Top of Supplied material
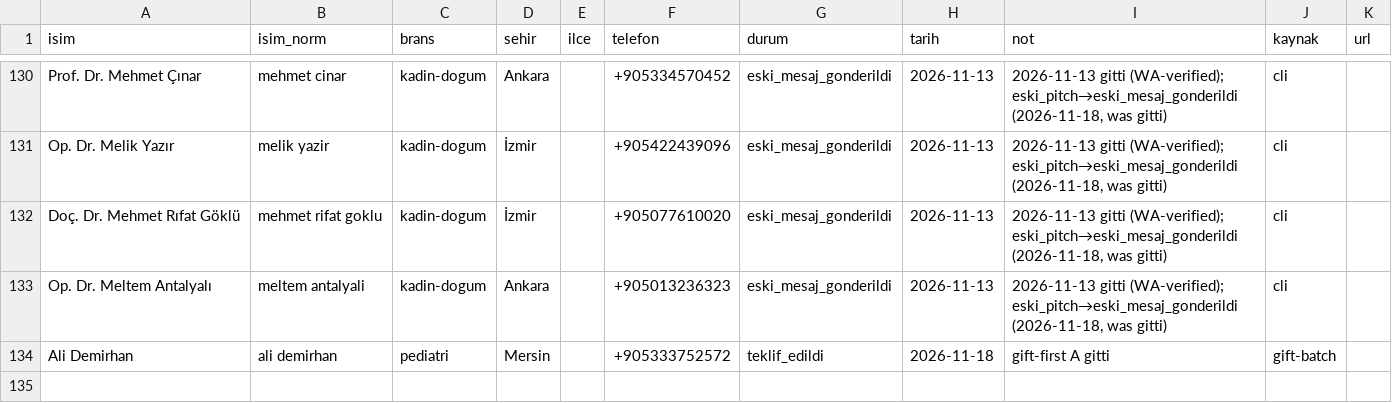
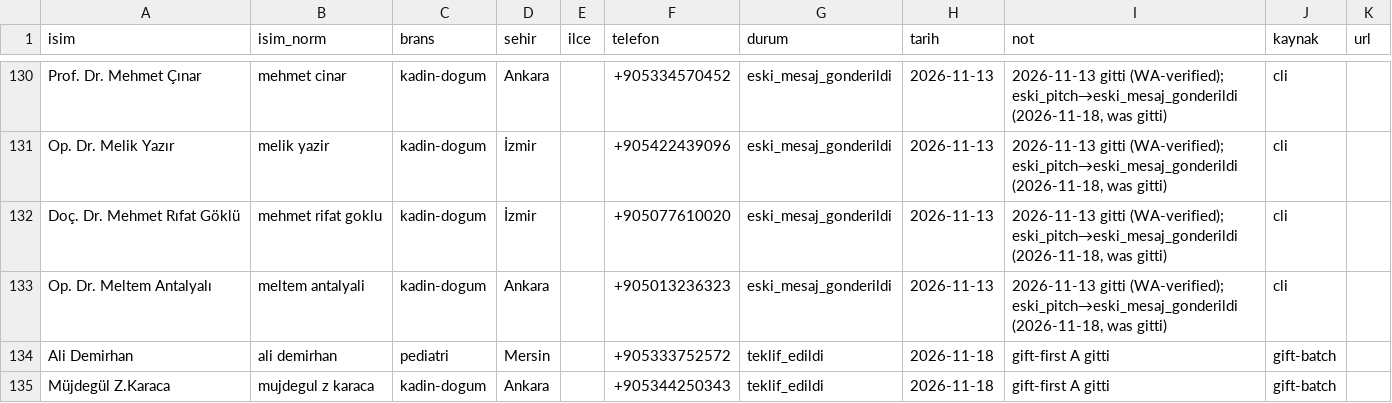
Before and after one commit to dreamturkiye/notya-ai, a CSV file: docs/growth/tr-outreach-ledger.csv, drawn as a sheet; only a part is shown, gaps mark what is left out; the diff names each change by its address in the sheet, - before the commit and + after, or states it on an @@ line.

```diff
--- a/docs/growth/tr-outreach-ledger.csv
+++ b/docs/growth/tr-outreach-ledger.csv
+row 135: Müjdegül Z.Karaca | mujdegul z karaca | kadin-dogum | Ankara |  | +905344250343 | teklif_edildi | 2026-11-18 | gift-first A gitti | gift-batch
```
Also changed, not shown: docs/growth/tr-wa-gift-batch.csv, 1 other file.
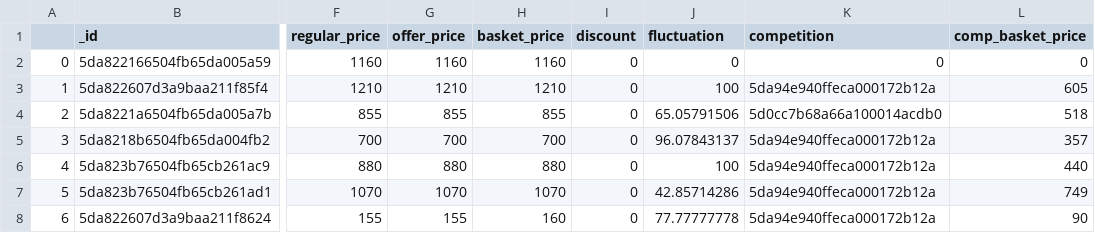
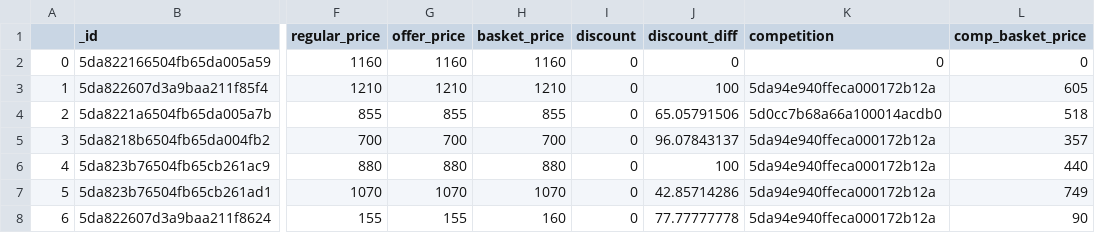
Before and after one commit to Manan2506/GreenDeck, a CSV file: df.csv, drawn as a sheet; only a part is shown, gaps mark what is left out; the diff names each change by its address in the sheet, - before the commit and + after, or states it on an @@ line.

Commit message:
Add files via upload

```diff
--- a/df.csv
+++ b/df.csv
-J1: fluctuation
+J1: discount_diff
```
Bottom of Supplied material
Top of Supplied material
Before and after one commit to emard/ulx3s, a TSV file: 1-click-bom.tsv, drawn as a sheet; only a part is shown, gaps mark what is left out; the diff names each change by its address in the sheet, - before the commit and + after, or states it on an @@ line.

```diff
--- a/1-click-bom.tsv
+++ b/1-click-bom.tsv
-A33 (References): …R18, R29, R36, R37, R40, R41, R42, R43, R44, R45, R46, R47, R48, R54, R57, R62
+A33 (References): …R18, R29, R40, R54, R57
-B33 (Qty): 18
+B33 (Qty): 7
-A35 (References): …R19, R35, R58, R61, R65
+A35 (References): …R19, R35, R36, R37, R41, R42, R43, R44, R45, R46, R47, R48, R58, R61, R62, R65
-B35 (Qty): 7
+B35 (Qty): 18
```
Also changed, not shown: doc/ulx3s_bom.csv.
Bottom of Supplied material
> **Task goal**:
If a line above includes the string "outreach", pick it out.

> **Result of this task**:
Before and after one commit to dreamturkiye/notya-ai, a CSV file: docs/growth/tr-outreach-ledger.csv, drawn as a sheet; only a part is shown, gaps mark what is left out; the diff names each change by its address in the sheet, - before the commit and + after, or states it on an @@ line.
--- a/docs/growth/tr-outreach-ledger.csv
+++ b/docs/growth/tr-outreach-ledger.csv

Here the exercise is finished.